Another job of the palaeographer is to determine the approximate date of a manuscript. Because a scribe would not date his manuscript once he finished, it is up to the palaeographer to determine the dating of a particular manuscript. According to Parker, he is aided in such a task by means of external and internal clues. Externally, things like paper type, elaborate artwork, and historical circumstances may help shed light on a date for a manuscript. Internally, things like writing style (was the script in capital or lowercase letters?) may give clues for dating. It’s safe to assume that the job of a palaeographer is one of great detail. He must be a master of the language written on the manuscript, and he must be one of great patience and discipline.

There is much more that can be covered in chapter-four, but I will leave it here. One thing I have noticed is that Parker references Sinaiticus a number of times in his examples. It would benefit the reader greatly to access Sinaiticus online and follow along with Parker as he describes aspects of Sinaiticus in detail.

Codex Sinaiticus: The Story of the World’s Oldest Bible (pt. 2)

Making a Bible in the Year 350

After laying a historical/theological foundation in chapter two, Parker begins to turn his attention to Sinaiticus itself.

In the opening pages of chapter three, Parker lists a number of “defining characteristics” of a codex. Because a codex is written by the hand of a scribe(s), there is a certain amount of freedom in how he shapes his manuscript. He is able to define his margins at the exact length he needs for his writing. Also, he is given the freedom to include decorative aspects to the manuscript, unique to his own work. The scribe is in full control of every aspect of his work, from beginning to end.

On the negative side, because a codex or manuscript is hand written in ink this allowed for later scribes to add what he felt was missing, or correct what he felt was a wrong reading of the text. Sinaiticus was not immune to scribal corrections or additions. For example, see the image below

(Q35-F4V-C4)

What we notice is that an addition has been added to the bottom of the text by a later scribe, altering the neat flow of the block of text. At other places in Sinaiticus the original text has been erased with no chance of recovery. All of these additions and omissions are important in understanding the textual history of Sinaiticus and in aiding the recovery of the original reading. Regarding these changes to the text, Parker writes

The kind of changes that will have occurred range from alterations in the spelling which reflect the way the scribe was used to speaking the word rather than the correct spelling, through a wide range of unconscious errors, to places where conscious decisions were made (28).

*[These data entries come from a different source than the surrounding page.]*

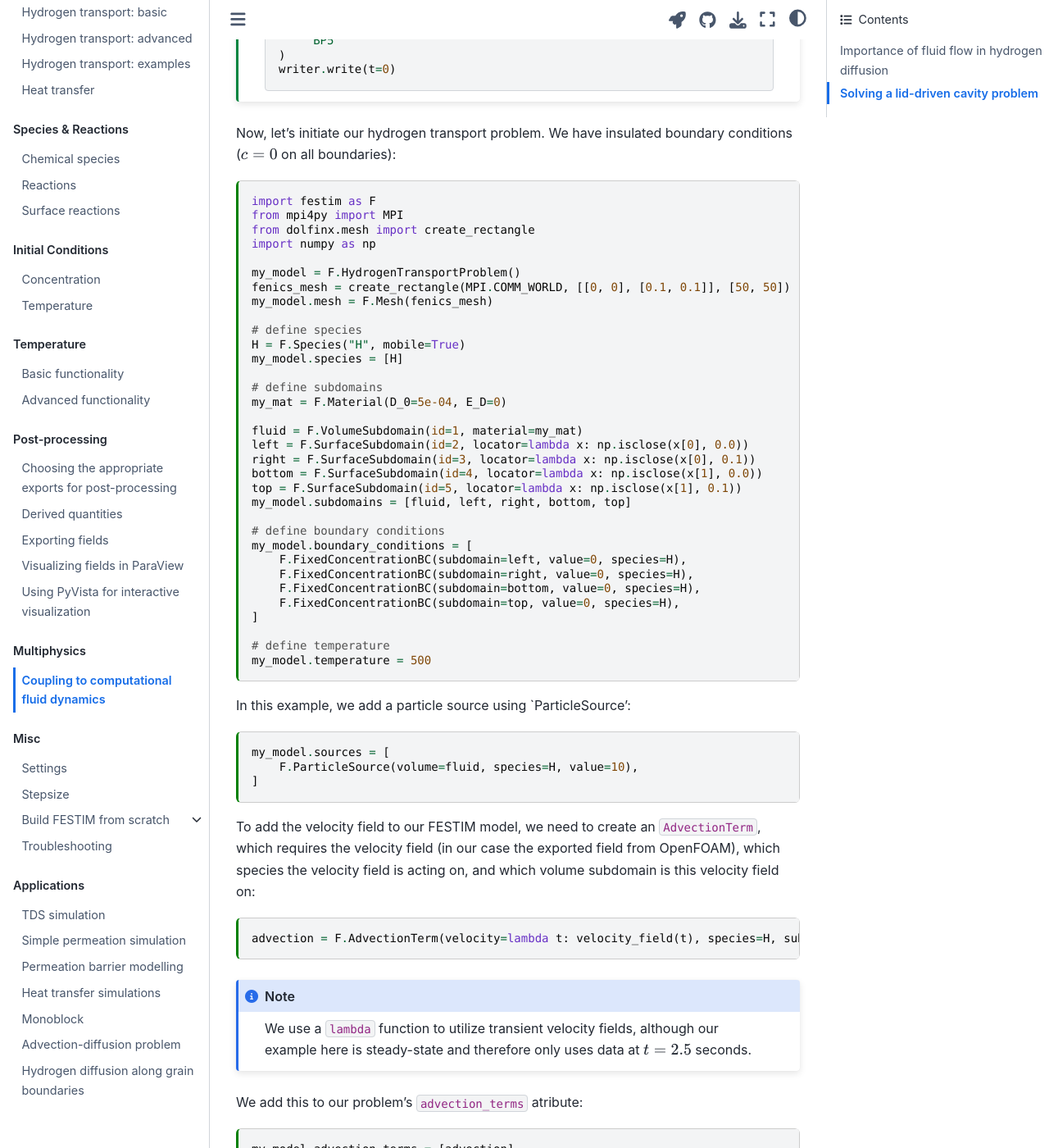
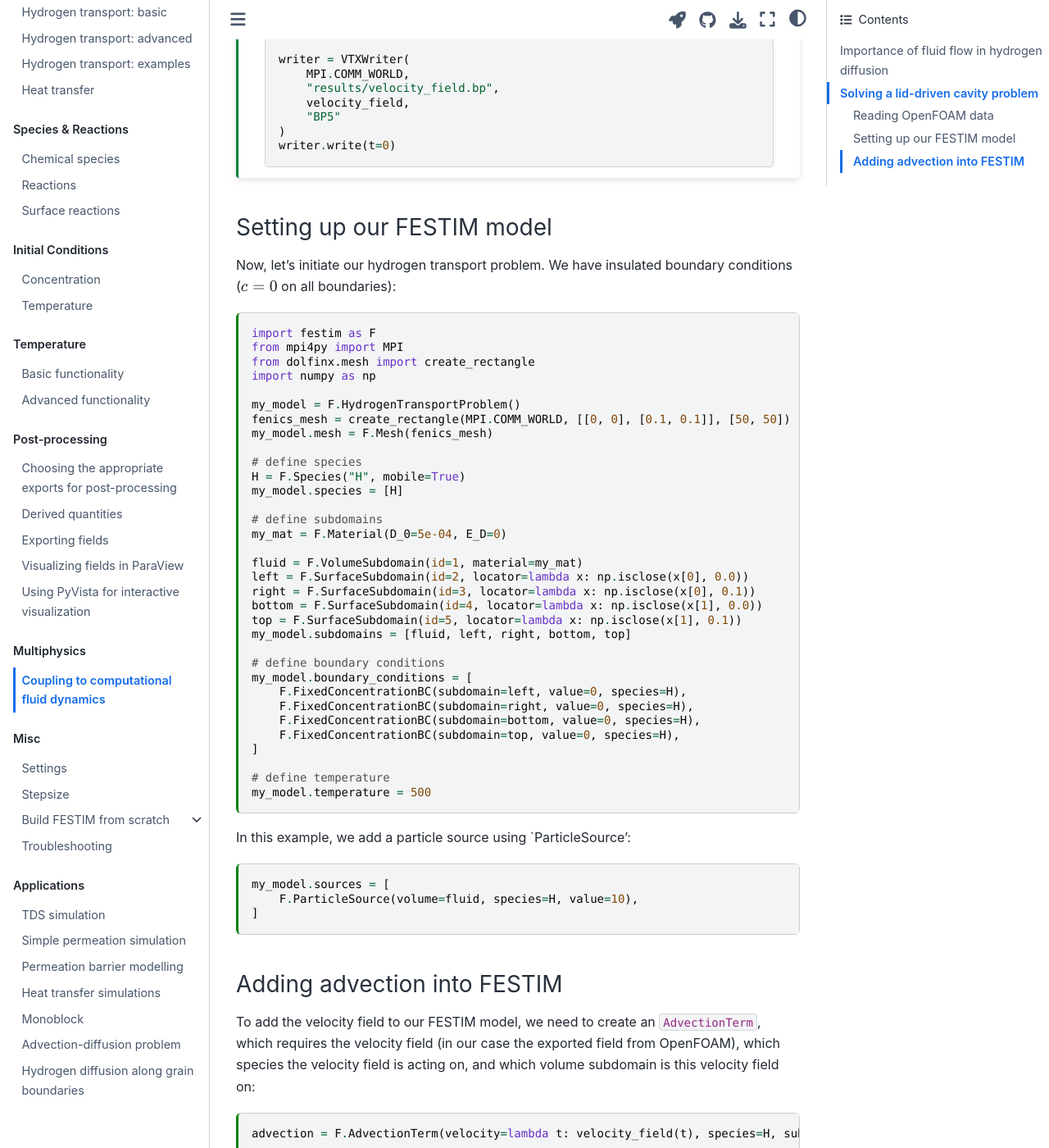
Before and after one commit to festim-dev/FESTIM-workshop, a Jupyter Book: the page built from book/content/multiphysics/cfd.md, in a window 1280 px wide and 1400 px high, scrolled down 2824 px. Shown: the whole window at 82% size. Built offline with Jupyter Book 1.0.4 settings and Sphinx 7.4.7 and the Sphinx Book theme 1.1.4, drawn with Linux system fonts in a browser that asks for light colours; pages that are not in the unit, such as notebooks, are missing from menus; some of the changed text lies outside the part shown.

Commit message:
added subsection labels

````diff
--- a/book/content/multiphysics/cfd.md
+++ b/book/content/multiphysics/cfd.md
@@ -73,6 +73,7 @@ $$
 $$
 
 +++
+### Reading OpenFOAM data
 
 Let us first import our OpenFOAM data (which has been stored on the [FESTIM 2 review paper repo](https://github.com/festim-dev/FESTIM-v2-review/tree/main/coupling/coupling_cfd/data).)
 
@@ -158,6 +159,8 @@ writer.write(t=0)
 
 +++
 
+### Setting up our FESTIM model
+
 Now, let's initiate our hydrogen transport problem. We have insulated boundary conditions ($c=0$ on all boundaries):
 
 ```{code-cell} ipython3
@@ -204,6 +207,8 @@ my_model.sources = [
 ]
 ```
 
+### Adding advection into FESTIM
+
 To add the velocity field to our FESTIM model, we need to create an `AdvectionTerm`, which requires the velocity field (in our case the exported field from OpenFOAM), which species the velocity field is acting on, and which volume subdomain is this velocity field on:
 
 ```{code-cell} ipython3
@@ -216,7 +221,7 @@ We use a `lambda` function to utilize transient velocity fields, although our ex
 
 +++
 
-We add this to our problem's `advection_terms` atribute:
+We add this to our problem's `advection_terms` attribute:
 
 ```{code-cell} ipython3
 my_model.advection_terms = [advection]
````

The remaining focus of chapter three is on the contents of Sinaiticus. Sinaiticus originally contained the Greek OT (including the Apocrypha), the New Testament, and two additional writings: The Shepherd of Hermas and the Epistle of Barnabas. Parker gives us a survey of these textual units, including a nice analysis of each unit. The canonization of the Old and New Testament was a long and tedious process, but Parker does a nice job navigating the reader through the process in the limited space he has. While some readers may not agree with his conclusions regarding the process of canonization, one cannot argue that he presents his case in a fair and sensitive manner.

Parker concludes with the hypothesis that because Sinaiticus includes books not considered part of the canon, but nonetheless still useful for catechumens, it may be that Sinaiticus was used as a family or community Bible. As the title indicates, the making of Sinaiticus took place in the middle of the fourth-century. This was a volatile time in the history of the Church and no doubt the production of Sinaiticus was influenced to a certain degree by the theological tension in Christendom.